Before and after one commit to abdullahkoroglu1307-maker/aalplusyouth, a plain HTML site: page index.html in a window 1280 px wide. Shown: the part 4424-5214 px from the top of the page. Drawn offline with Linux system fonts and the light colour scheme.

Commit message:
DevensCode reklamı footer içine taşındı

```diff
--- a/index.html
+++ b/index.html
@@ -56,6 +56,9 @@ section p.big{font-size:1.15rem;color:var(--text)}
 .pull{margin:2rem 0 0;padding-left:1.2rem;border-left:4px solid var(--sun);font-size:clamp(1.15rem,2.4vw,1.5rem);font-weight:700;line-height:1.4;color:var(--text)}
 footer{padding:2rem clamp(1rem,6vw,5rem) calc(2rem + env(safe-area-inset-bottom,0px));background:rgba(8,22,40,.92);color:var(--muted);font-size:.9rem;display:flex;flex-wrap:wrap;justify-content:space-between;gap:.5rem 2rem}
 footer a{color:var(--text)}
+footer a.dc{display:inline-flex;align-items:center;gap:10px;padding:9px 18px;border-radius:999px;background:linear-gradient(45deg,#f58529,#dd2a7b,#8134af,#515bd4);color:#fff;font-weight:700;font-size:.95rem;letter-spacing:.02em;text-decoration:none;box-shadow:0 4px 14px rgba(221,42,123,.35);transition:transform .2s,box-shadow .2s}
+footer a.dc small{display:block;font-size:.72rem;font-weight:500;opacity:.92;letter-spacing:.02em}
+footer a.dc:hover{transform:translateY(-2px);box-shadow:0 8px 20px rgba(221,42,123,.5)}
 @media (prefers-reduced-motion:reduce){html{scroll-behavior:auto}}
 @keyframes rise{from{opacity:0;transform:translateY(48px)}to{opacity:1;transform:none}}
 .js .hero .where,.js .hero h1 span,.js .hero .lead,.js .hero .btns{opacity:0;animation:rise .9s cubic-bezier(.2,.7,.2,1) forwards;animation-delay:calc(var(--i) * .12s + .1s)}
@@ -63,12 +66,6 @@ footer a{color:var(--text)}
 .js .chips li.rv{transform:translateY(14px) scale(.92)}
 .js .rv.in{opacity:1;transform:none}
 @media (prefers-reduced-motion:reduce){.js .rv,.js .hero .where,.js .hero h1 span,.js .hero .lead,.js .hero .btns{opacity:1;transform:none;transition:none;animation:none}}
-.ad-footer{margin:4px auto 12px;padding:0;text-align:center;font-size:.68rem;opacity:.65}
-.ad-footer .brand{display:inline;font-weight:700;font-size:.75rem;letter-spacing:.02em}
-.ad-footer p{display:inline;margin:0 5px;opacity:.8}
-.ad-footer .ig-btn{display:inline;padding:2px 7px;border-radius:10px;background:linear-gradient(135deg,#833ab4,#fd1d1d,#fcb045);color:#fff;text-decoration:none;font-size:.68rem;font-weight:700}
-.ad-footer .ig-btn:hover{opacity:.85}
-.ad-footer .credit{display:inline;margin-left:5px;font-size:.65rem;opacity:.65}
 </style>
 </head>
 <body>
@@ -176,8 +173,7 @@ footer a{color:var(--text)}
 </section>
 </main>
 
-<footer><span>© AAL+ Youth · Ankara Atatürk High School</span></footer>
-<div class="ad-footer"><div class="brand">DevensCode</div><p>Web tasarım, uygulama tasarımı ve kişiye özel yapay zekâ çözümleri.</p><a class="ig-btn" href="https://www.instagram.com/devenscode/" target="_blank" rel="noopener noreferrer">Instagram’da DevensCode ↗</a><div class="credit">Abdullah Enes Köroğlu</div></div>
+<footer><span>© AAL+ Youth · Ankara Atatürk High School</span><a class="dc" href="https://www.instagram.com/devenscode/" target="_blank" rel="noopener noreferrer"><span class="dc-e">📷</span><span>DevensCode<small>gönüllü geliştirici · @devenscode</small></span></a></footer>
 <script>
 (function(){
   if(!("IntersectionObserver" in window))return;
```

EXERCISE INSTRUCTIONS =>
Your answer should be the data above, retyped exactly.

SOLUTION TO THIS TASK =>
Before and after one commit to abdullahkoroglu1307-maker/aalplusyouth, a plain HTML site: page index.html in a window 1280 px wide. Shown: the part 4424-5214 px from the top of the page. Drawn offline with Linux system fonts and the light colour scheme.

Commit message:
DevensCode reklamı footer içine taşındı

```diff
--- a/index.html
+++ b/index.html
@@ -56,6 +56,9 @@ section p.big{font-size:1.15rem;color:var(--text)}
 .pull{margin:2rem 0 0;padding-left:1.2rem;border-left:4px solid var(--sun);font-size:clamp(1.15rem,2.4vw,1.5rem);font-weight:700;line-height:1.4;color:var(--text)}
 footer{padding:2rem clamp(1rem,6vw,5rem) calc(2rem + env(safe-area-inset-bottom,0px));background:rgba(8,22,40,.92);color:var(--muted);font-size:.9rem;display:flex;flex-wrap:wrap;justify-content:space-between;gap:.5rem 2rem}
 footer a{color:var(--text)}
+footer a.dc{display:inline-flex;align-items:center;gap:10px;padding:9px 18px;border-radius:999px;background:linear-gradient(45deg,#f58529,#dd2a7b,#8134af,#515bd4);color:#fff;font-weight:700;font-size:.95rem;letter-spacing:.02em;text-decoration:none;box-shadow:0 4px 14px rgba(221,42,123,.35);transition:transform .2s,box-shadow .2s}
+footer a.dc small{display:block;font-size:.72rem;font-weight:500;opacity:.92;letter-spacing:.02em}
+footer a.dc:hover{transform:translateY(-2px);box-shadow:0 8px 20px rgba(221,42,123,.5)}
 @media (prefers-reduced-motion:reduce){html{scroll-behavior:auto}}
 @keyframes rise{from{opacity:0;transform:translateY(48px)}to{opacity:1;transform:none}}
 .js .hero .where,.js .hero h1 span,.js .hero .lead,.js .hero .btns{opacity:0;animation:rise .9s cubic-bezier(.2,.7,.2,1) forwards;animation-delay:calc(var(--i) * .12s + .1s)}
@@ -63,12 +66,6 @@ footer a{color:var(--text)}
 .js .chips li.rv{transform:translateY(14px) scale(.92)}
 .js .rv.in{opacity:1;transform:none}
 @media (prefers-reduced-motion:reduce){.js .rv,.js .hero .where,.js .hero h1 span,.js .hero .lead,.js .hero .btns{opacity:1;transform:none;transition:none;animation:none}}
-.ad-footer{margin:4px auto 12px;padding:0;text-align:center;font-size:.68rem;opacity:.65}
-.ad-footer .brand{display:inline;font-weight:700;font-size:.75rem;letter-spacing:.02em}
-.ad-footer p{display:inline;margin:0 5px;opacity:.8}
-.ad-footer .ig-btn{display:inline;padding:2px 7px;border-radius:10px;background:linear-gradient(135deg,#833ab4,#fd1d1d,#fcb045);color:#fff;text-decoration:none;font-size:.68rem;font-weight:700}
-.ad-footer .ig-btn:hover{opacity:.85}
-.ad-footer .credit{display:inline;margin-left:5px;font-size:.65rem;opacity:.65}
 </style>
 </head>
 <body>
@@ -176,8 +173,7 @@ footer a{color:var(--text)}
 </section>
 </main>
 
-<footer><span>© AAL+ Youth · Ankara Atatürk High School</span></footer>
-<div class="ad-footer"><div class="brand">DevensCode</div><p>Web tasarım, uygulama tasarımı ve kişiye özel yapay zekâ çözümleri.</p><a class="ig-btn" href="https://www.instagram.com/devenscode/" target="_blank" rel="noopener noreferrer">Instagram’da DevensCode ↗</a><div class="credit">Abdullah Enes Köroğlu</div></div>
+<footer><span>© AAL+ Youth · Ankara Atatürk High School</span><a class="dc" href="https://www.instagram.com/devenscode/" target="_blank" rel="noopener noreferrer"><span class="dc-e">📷</span><span>DevensCode<small>gönüllü geliştirici · @devenscode</small></span></a></footer>
 <script>
 (function(){
   if(!("IntersectionObserver" in window))return;
```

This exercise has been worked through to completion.